** Opening Excerpted records block **

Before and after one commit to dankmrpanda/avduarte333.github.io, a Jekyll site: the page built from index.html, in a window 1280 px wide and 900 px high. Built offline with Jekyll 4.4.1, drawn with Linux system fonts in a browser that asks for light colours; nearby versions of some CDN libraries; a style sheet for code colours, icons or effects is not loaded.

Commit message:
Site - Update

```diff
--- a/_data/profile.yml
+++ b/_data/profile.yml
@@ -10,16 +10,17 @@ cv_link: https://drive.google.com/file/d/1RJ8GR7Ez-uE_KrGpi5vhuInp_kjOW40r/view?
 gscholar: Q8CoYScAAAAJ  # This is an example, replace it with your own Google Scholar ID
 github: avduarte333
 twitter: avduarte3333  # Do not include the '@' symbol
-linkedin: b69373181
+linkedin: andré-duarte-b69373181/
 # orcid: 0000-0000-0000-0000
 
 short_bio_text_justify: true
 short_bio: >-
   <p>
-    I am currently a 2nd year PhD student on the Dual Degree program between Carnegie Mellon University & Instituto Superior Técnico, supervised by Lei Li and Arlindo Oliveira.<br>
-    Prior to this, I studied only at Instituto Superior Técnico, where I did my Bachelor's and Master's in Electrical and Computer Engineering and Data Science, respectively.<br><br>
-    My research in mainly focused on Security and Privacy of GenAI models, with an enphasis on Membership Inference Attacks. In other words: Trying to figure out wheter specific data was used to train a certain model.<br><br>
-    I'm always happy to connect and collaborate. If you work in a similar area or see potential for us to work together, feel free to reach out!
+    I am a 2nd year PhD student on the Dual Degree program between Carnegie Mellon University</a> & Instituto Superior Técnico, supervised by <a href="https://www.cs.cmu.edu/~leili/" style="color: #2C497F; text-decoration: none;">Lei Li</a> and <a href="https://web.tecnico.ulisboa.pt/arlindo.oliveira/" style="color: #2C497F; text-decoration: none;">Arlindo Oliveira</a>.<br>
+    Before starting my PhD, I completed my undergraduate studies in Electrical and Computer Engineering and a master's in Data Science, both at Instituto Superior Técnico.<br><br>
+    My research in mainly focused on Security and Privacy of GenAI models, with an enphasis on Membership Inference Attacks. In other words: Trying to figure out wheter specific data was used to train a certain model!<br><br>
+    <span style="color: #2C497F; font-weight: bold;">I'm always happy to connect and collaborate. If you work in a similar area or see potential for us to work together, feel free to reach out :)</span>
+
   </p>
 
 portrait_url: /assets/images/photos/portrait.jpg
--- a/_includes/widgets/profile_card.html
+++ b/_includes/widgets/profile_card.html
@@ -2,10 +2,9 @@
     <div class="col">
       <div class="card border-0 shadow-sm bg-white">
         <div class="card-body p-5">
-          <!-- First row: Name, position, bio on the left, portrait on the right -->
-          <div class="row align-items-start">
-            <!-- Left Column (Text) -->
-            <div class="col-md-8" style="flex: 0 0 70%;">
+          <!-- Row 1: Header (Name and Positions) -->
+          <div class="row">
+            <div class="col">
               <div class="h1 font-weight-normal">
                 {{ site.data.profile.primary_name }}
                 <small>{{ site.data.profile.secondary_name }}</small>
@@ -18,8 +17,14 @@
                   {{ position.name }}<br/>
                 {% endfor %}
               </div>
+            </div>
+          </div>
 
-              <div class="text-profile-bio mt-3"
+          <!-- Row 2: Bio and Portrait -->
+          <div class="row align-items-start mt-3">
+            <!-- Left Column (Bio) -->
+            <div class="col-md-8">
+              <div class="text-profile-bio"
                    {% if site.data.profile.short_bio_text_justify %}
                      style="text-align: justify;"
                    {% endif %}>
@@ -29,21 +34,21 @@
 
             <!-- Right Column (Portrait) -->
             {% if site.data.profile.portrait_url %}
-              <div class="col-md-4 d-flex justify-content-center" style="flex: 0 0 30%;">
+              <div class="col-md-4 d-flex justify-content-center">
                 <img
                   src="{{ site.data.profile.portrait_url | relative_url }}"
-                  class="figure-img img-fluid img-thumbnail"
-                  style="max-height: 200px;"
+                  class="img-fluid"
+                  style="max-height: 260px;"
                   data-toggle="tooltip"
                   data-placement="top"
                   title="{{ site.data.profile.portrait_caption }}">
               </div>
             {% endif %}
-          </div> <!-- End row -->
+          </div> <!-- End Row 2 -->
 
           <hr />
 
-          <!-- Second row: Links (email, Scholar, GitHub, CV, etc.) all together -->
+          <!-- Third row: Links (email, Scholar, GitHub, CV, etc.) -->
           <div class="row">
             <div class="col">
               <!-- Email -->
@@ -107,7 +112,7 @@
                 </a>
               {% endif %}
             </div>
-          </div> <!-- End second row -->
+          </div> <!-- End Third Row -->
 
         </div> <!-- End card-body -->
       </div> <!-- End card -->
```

** Closing Excerpted records block **
** Opening Excerpted records block **

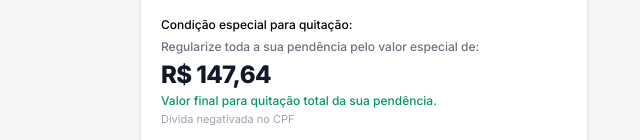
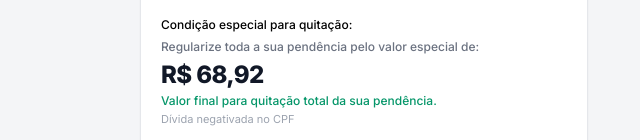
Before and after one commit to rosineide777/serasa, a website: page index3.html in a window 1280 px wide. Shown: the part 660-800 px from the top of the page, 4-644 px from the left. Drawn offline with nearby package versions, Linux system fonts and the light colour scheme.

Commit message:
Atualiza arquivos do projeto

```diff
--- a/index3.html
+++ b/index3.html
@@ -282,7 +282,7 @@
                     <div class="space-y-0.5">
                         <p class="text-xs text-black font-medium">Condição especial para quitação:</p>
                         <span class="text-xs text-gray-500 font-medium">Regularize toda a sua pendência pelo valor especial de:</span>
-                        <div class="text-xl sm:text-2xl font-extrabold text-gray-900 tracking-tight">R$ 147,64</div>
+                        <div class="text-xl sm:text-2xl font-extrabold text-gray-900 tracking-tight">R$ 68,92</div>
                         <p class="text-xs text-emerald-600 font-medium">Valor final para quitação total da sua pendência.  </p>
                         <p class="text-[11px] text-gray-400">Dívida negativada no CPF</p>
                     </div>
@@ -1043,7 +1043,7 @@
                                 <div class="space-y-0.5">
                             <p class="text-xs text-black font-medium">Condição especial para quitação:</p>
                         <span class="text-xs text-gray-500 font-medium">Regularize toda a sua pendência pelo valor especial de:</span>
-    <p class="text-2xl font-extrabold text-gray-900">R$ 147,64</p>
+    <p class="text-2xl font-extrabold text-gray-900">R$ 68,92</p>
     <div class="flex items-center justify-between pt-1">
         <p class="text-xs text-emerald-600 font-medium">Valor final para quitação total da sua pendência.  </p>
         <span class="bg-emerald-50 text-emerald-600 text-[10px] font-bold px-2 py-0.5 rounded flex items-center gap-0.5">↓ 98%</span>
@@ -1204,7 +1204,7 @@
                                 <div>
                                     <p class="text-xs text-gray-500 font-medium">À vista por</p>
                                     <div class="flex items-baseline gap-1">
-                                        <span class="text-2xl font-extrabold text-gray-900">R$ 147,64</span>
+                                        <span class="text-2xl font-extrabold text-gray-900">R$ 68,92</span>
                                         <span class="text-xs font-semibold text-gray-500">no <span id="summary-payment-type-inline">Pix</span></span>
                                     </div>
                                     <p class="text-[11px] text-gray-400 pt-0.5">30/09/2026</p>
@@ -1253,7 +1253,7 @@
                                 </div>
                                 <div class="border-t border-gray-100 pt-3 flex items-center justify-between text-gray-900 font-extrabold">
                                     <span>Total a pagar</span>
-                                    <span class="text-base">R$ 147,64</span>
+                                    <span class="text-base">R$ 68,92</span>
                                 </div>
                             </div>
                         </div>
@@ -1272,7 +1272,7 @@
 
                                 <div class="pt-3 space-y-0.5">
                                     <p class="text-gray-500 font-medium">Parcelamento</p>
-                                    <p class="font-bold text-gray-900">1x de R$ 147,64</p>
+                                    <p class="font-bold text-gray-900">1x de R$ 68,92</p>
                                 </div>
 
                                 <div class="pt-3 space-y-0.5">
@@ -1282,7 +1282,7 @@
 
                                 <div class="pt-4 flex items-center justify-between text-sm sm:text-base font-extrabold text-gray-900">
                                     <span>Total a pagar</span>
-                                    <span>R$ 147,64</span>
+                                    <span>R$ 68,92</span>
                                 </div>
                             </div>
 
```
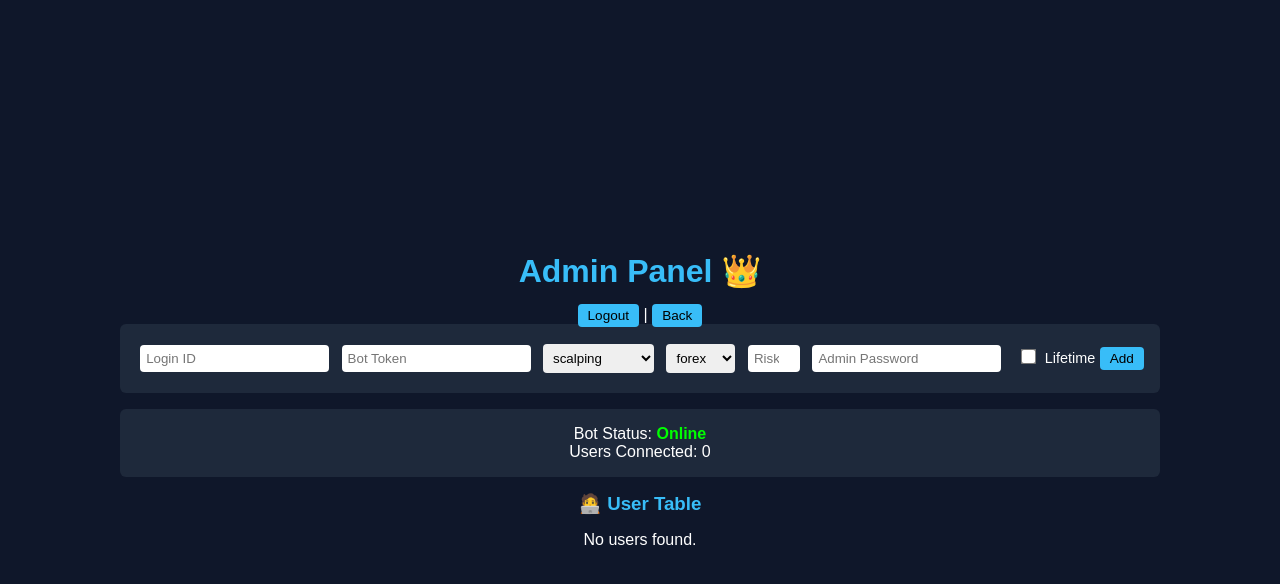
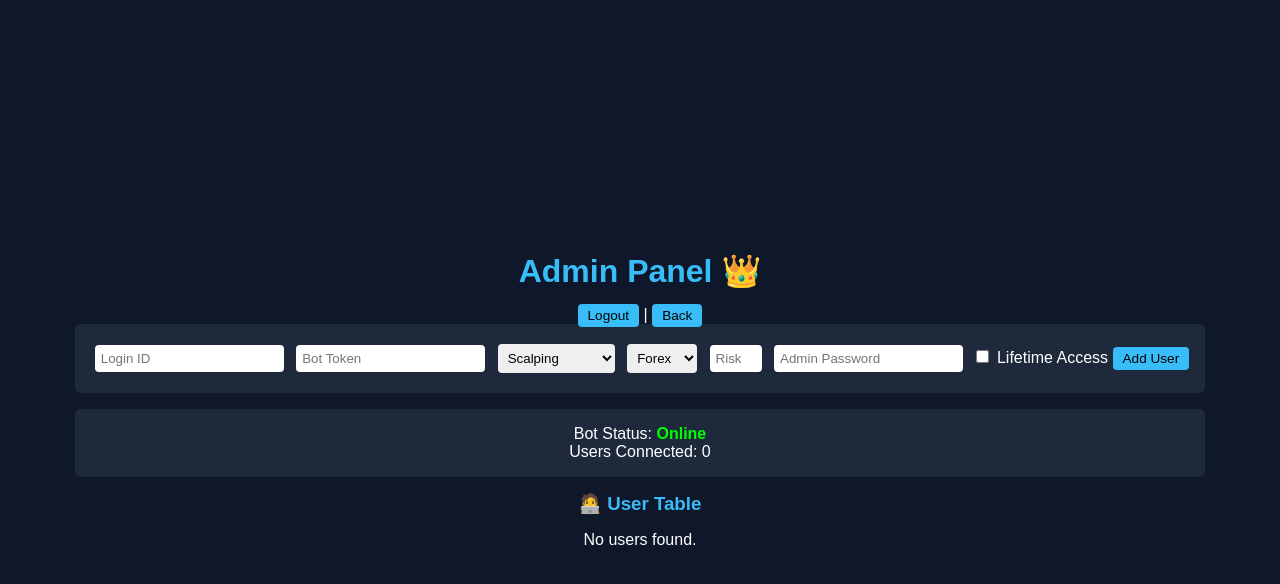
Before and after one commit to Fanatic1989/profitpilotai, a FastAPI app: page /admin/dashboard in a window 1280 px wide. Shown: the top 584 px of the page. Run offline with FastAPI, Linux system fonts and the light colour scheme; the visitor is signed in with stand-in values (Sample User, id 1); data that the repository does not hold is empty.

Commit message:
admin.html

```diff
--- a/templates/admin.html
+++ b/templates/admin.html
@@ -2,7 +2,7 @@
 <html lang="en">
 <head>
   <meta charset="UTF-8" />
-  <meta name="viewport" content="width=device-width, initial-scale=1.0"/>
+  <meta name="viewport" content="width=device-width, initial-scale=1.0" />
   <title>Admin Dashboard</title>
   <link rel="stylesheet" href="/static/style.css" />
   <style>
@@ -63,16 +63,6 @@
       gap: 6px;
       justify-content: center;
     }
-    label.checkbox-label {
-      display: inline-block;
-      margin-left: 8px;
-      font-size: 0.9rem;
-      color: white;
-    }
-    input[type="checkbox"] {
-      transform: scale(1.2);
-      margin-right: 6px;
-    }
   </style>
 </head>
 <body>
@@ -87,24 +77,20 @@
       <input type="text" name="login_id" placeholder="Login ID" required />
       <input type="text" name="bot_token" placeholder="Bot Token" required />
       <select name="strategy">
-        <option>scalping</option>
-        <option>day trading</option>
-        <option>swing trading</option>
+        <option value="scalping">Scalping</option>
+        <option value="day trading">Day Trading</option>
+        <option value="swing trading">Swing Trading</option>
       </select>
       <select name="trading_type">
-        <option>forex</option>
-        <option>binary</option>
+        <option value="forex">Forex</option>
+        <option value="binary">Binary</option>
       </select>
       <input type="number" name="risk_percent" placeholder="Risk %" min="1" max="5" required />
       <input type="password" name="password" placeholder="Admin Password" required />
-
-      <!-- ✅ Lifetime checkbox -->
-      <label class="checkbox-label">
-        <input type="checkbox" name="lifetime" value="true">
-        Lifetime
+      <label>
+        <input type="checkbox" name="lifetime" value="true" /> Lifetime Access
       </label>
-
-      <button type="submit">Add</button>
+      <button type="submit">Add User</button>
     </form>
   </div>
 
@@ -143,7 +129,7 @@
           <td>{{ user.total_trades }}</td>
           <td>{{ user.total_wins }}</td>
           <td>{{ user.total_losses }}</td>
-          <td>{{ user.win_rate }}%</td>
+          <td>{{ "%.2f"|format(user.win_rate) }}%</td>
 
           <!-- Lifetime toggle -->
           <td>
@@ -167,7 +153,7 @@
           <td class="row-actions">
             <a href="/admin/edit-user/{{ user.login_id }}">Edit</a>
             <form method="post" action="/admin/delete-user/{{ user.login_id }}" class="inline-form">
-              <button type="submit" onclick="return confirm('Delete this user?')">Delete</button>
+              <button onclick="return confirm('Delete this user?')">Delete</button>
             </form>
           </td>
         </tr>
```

** Closing Excerpted records block **

- _Task objective_
The answer must consist of every line from the entries above that contains the string "checkbox".

- _Answer box_
-    label.checkbox-label {
-    input[type="checkbox"] {
-      <!-- ✅ Lifetime checkbox -->
-      <label class="checkbox-label">
-        <input type="checkbox" name="lifetime" value="true">
+        <input type="checkbox" name="lifetime" value="true" /> Lifetime Access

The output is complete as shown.